A 2000 study called “Trading is Hazardous to Your Wealth: The Common Stock Investment Performance of Individual Investors” evaluated 66,465 U.S. households that held stocks from 1991 to 1996. The households that traded most averaged an 11.4% annual return during a period where the overall market gained 17.9%. These lower returns were attributed to overconfidence.

A 2014 paper (revised 2019) titled “Learning Fast or Slow?” analyzed the complete transaction history of the Taiwan Stock Exchange between 1992 and 2006. It looked at the ongoing performance of day traders in this sample, and found that 97% of day traders can expect to lose money from trading, and more than 90% of all day trading volume can be traced to investors who predictably lose money. Additionally, it tied the behavior of gamblers and drivers who get more speeding tickets to overtrading, and cited studies showing that legalized gambling has an inverse effect on trading volume.

A 2019 research study (revised 2020) called “Day Trading for a Living?” observed 19,646 Brazilian futures contract traders who started day trading from 2013 to 2015, and recorded two years of their trading activity. The study authors found that 97% of traders with more than 300 days actively trading lost money, and only 1.1% earned more than the Brazilian minimum wage ($16 USD per day). They hypothesized that the greater returns shown in previous studies did not differentiate between frequent day traders and those who traded rarely, and that more frequent trading activity decreases the chance of profitability.

These studies show the wide variance of the available data on day trading profitability. One thing that seems clear from the research is that most day traders lose money .

Millionaire Media 66 W Flagler St. Ste. 900 Miami, FL 33130 United States (888) 878-3621 This is for information purposes only as Millionaire Media LLC nor Timothy Sykes is registered as a securities broker-dealer or an investment adviser. No information herein is intended as securities brokerage, investment, tax, accounting or legal advice, as an offer or solicitation of an offer to sell or buy, or as an endorsement, recommendation or sponsorship of any company, security or fund. Millionaire Media LLC and Timothy Sykes cannot and does not assess, verify or guarantee the adequacy, accuracy or completeness of any information, the suitability or profitability of any particular investment, or the potential value of any investment or informational source.

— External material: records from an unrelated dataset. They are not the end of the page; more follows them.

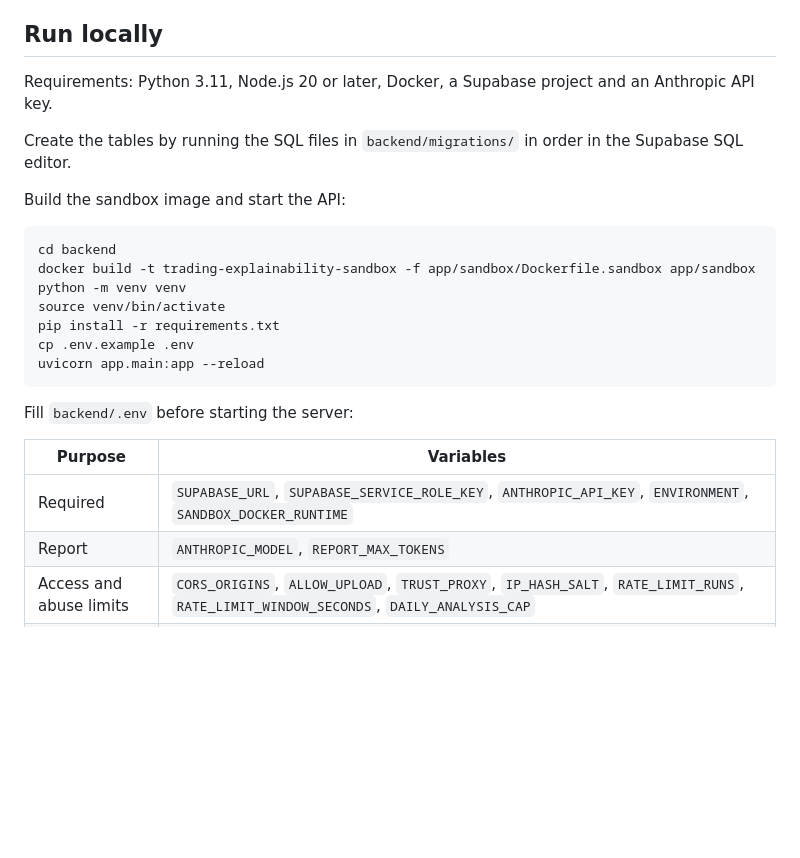
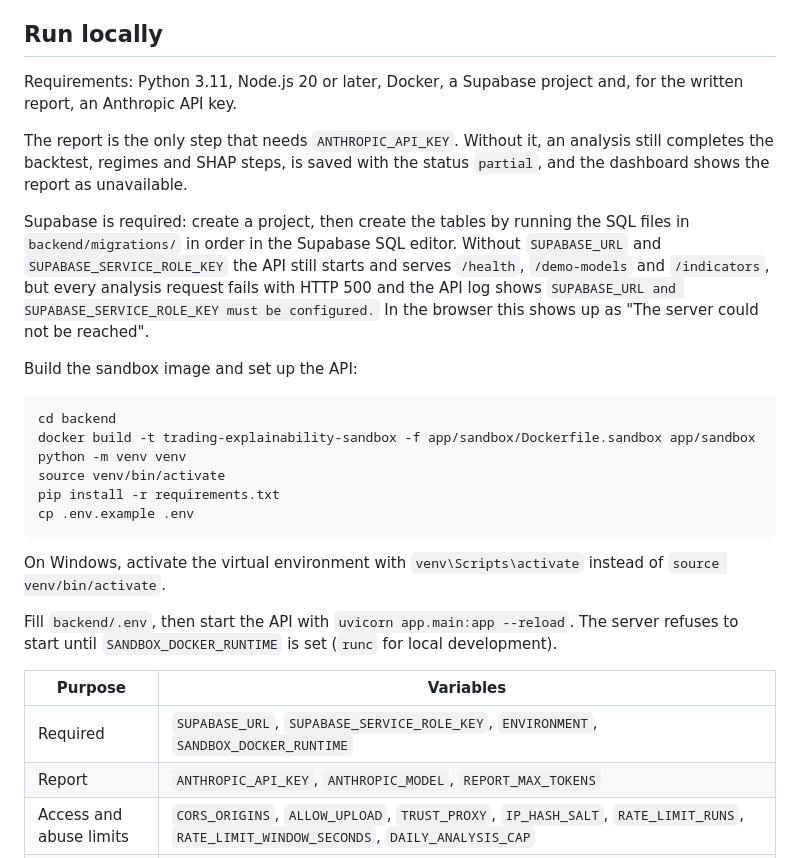
Before and after one commit to lein5in/Trading-Model-Explainability-Tool, a Markdown page: README.md, the part around one of its changes. GitHub-like rendering; blank space fills up the shorter version.

````diff
--- a/README.md
+++ b/README.md
@@ -42,11 +48,13 @@ The Features tab ranks features by mean absolute SHAP contribution, overall and
 
 ## Run locally
 
-Requirements: Python 3.11, Node.js 20 or later, Docker, a Supabase project and an Anthropic API key.
+Requirements: Python 3.11, Node.js 20 or later, Docker, a Supabase project and, for the written report, an Anthropic API key.
 
-Create the tables by running the SQL files in `backend/migrations/` in order in the Supabase SQL editor.
+The report is the only step that needs `ANTHROPIC_API_KEY`. Without it, an analysis still completes the backtest, regimes and SHAP steps, is saved with the status `partial`, and the dashboard shows the report as unavailable.
 
-Build the sandbox image and start the API:
+Supabase is required: create a project, then create the tables by running the SQL files in `backend/migrations/` in order in the Supabase SQL editor. Without `SUPABASE_URL` and `SUPABASE_SERVICE_ROLE_KEY` the API still starts and serves `/health`, `/demo-models` and `/indicators`, but every analysis request fails with HTTP 500 and the API log shows `SUPABASE_URL and SUPABASE_SERVICE_ROLE_KEY must be configured.` In the browser this shows up as "The server could not be reached".
+
+Build the sandbox image and set up the API:
 
 ```bash
 cd backend
@@ -55,15 +63,16 @@ python -m venv venv
 source venv/bin/activate
 pip install -r requirements.txt
 cp .env.example .env
-uvicorn app.main:app --reload
 ```
 
-Fill `backend/.env` before starting the server:
+On Windows, activate the virtual environment with `venv\Scripts\activate` instead of `source venv/bin/activate`.
+
+Fill `backend/.env`, then start the API with `uvicorn app.main:app --reload`. The server refuses to start until `SANDBOX_DOCKER_RUNTIME` is set (`runc` for local development).
 
 | Purpose | Variables |
 | --- | --- |
-| Required | `SUPABASE_URL`, `SUPABASE_SERVICE_ROLE_KEY`, `ANTHROPIC_API_KEY`, `ENVIRONMENT`, `SANDBOX_DOCKER_RUNTIME` |
-| Report | `ANTHROPIC_MODEL`, `REPORT_MAX_TOKENS` |
+| Required | `SUPABASE_URL`, `SUPABASE_SERVICE_ROLE_KEY`, `ENVIRONMENT`, `SANDBOX_DOCKER_RUNTIME` |
+| Report | `ANTHROPIC_API_KEY`, `ANTHROPIC_MODEL`, `REPORT_MAX_TOKENS` |
 | Access and abuse limits | `CORS_ORIGINS`, `ALLOW_UPLOAD`, `TRUST_PROXY`, `IP_HASH_SALT`, `RATE_LIMIT_RUNS`, `RATE_LIMIT_WINDOW_SECONDS`, `DAILY_ANALYSIS_CAP` |
 | Input caps | `MAX_DATE_RANGE_YEARS`, `MAX_MODEL_FILE_BYTES`, `MAX_FEATURES`, `MAX_CSV_BYTES`, `MAX_CSV_ROWS` |
 | SHAP | `SHAP_SAMPLE_SIZE`, `SHAP_MIN_ROWS_PER_REGIME`, `SHAP_LOW_SAMPLE_THRESHOLD`, `SHAP_MAX_TRADE_ROWS`, `SHAP_BACKGROUND_ROWS`, `SHAP_KERNEL_NSAMPLES`, `SHAP_KERNEL_BACKGROUND_SIZE` |
````
Also changed, not shown: other parts of README.md (+7 -1 lines), docs/screenshots/report.png (added), 5 other files.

The reader bears responsibility for his/her own investment research and decisions, should seek the advice of a qualified securities professional before making any investment, and investigate and fully understand any and all risks before investing. Millionaire Media LLC and Timothy Sykes in no way warrants the solvency, financial condition, or investment advisability of any of the securities mentioned in communications or websites. In addition, Millionaire Media LLC and Timothy Sykes accepts no liability whatsoever for any direct or consequential loss arising from any use of this information. This information is not intended to be used as the sole basis of any investment decision, nor should it be construed as advice designed to meet the investment needs of any particular investor. Past performance is not necessarily indicative of future returns.

Citations for Disclaimer

Barber, Brad M. and Odean, Terrance, Trading is Hazardous to Your Wealth: The Common Stock Investment Performance of Individual Investors. Available at SSRN: “Day Trading for a Living?”

Barber, Brad M. and Lee, Yi-Tsung and Liu, Yu-Jane and Odean, Terrance and Zhang, Ke, Learning Fast or Slow? (May 28, 2019). Forthcoming: Review of Asset Pricing Studies, Available at SSRN: “https://ssrn.com/abstract=2535636”

Chague, Fernando and De-Losso, Rodrigo and Giovannetti, Bruno, Day Trading for a Living? (June 11, 2020). Available at SSRN: “https://ssrn.com/abstract=3423101”